Exercise description: If a line in the records below holds the word "Menambahkan", copy it.

Dataset extract:
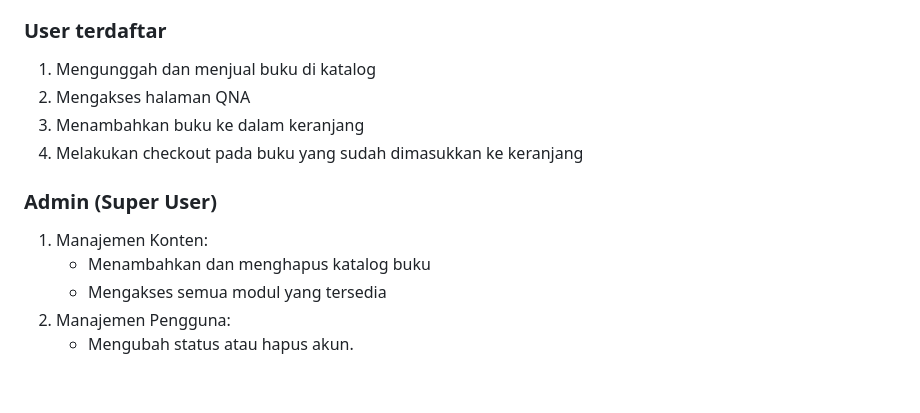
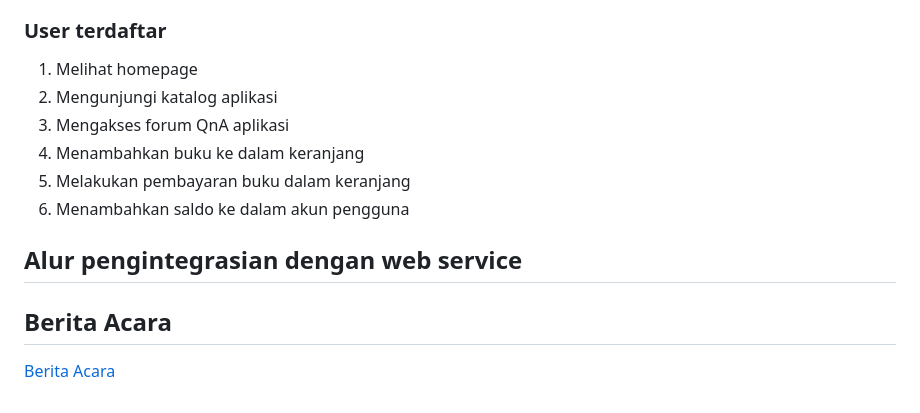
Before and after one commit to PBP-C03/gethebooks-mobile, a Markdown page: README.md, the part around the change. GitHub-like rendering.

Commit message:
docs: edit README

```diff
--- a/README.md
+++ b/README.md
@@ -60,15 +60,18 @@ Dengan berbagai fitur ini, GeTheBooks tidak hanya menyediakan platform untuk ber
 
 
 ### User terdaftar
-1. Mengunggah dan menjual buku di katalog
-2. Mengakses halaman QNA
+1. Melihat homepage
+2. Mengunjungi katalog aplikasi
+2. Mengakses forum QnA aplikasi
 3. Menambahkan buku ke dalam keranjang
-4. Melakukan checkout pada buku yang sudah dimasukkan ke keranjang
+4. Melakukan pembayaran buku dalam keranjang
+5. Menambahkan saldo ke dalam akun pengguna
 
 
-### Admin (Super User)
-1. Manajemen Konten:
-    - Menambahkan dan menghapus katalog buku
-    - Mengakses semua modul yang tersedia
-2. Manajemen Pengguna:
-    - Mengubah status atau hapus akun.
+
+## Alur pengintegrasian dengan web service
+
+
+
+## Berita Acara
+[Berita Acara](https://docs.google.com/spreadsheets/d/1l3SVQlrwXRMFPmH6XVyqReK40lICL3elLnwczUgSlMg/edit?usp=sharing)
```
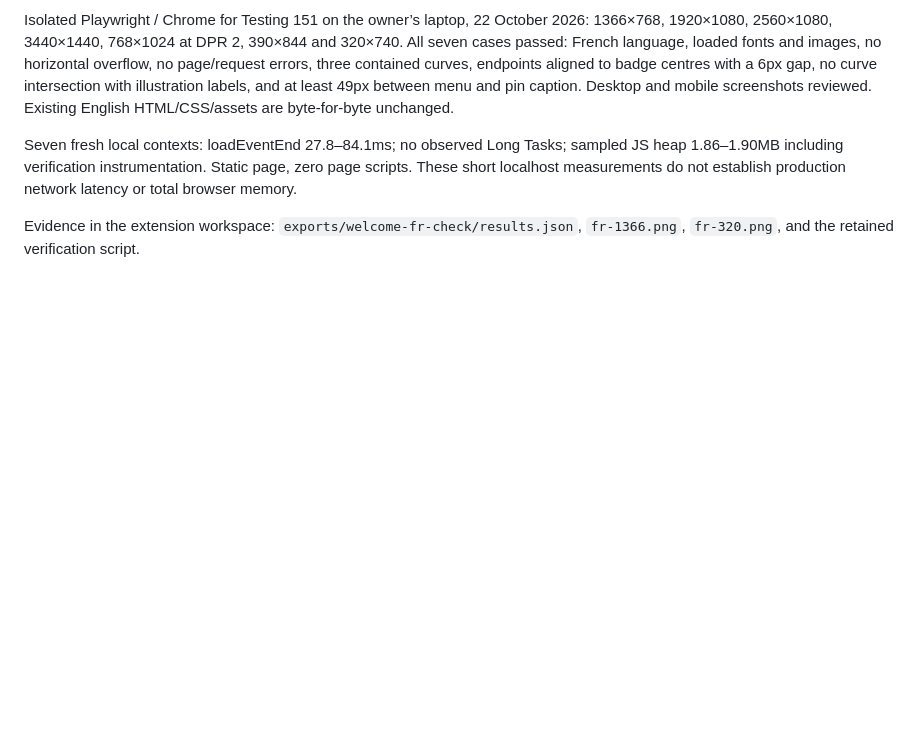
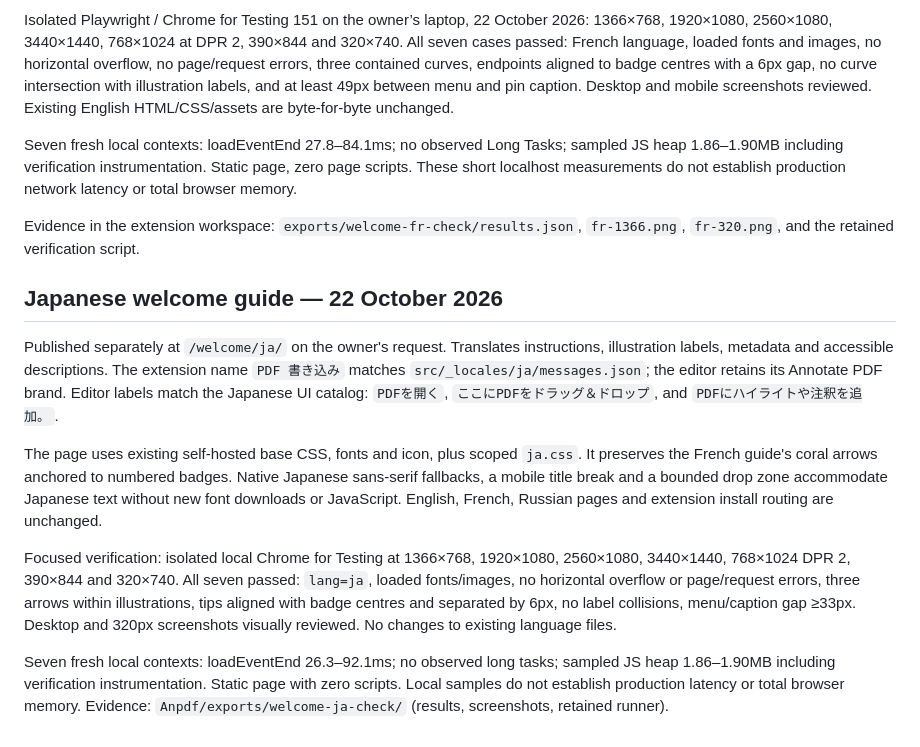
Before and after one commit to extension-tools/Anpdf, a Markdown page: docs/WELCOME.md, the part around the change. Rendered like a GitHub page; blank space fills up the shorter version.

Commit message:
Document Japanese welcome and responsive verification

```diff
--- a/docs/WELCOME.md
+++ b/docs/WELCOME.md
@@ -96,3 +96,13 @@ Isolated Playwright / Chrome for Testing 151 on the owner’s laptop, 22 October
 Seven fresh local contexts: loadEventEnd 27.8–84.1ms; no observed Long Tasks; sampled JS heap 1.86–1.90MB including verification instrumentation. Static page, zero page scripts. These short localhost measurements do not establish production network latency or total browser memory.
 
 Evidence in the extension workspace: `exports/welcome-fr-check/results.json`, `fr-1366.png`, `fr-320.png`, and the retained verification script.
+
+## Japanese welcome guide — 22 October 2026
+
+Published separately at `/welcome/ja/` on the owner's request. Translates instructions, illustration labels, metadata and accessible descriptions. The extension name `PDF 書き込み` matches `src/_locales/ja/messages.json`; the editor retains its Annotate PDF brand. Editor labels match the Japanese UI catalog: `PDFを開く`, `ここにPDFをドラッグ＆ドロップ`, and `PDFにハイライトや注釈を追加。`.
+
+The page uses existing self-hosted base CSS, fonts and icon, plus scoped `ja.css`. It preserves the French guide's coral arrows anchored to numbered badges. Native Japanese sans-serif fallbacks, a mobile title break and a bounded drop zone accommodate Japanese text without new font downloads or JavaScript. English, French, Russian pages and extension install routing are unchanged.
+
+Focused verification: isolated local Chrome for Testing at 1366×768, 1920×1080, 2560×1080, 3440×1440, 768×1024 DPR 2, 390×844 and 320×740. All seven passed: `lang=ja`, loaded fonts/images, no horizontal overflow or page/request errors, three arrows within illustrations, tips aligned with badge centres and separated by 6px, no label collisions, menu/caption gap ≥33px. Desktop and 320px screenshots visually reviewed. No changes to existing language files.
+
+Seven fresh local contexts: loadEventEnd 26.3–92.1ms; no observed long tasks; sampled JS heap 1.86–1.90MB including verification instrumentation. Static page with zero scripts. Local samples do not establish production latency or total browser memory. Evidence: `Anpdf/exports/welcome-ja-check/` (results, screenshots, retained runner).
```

Answer below:
 3. Menambahkan buku ke dalam keranjang
+5. Menambahkan saldo ke dalam akun pengguna
-    - Menambahkan dan menghapus katalog buku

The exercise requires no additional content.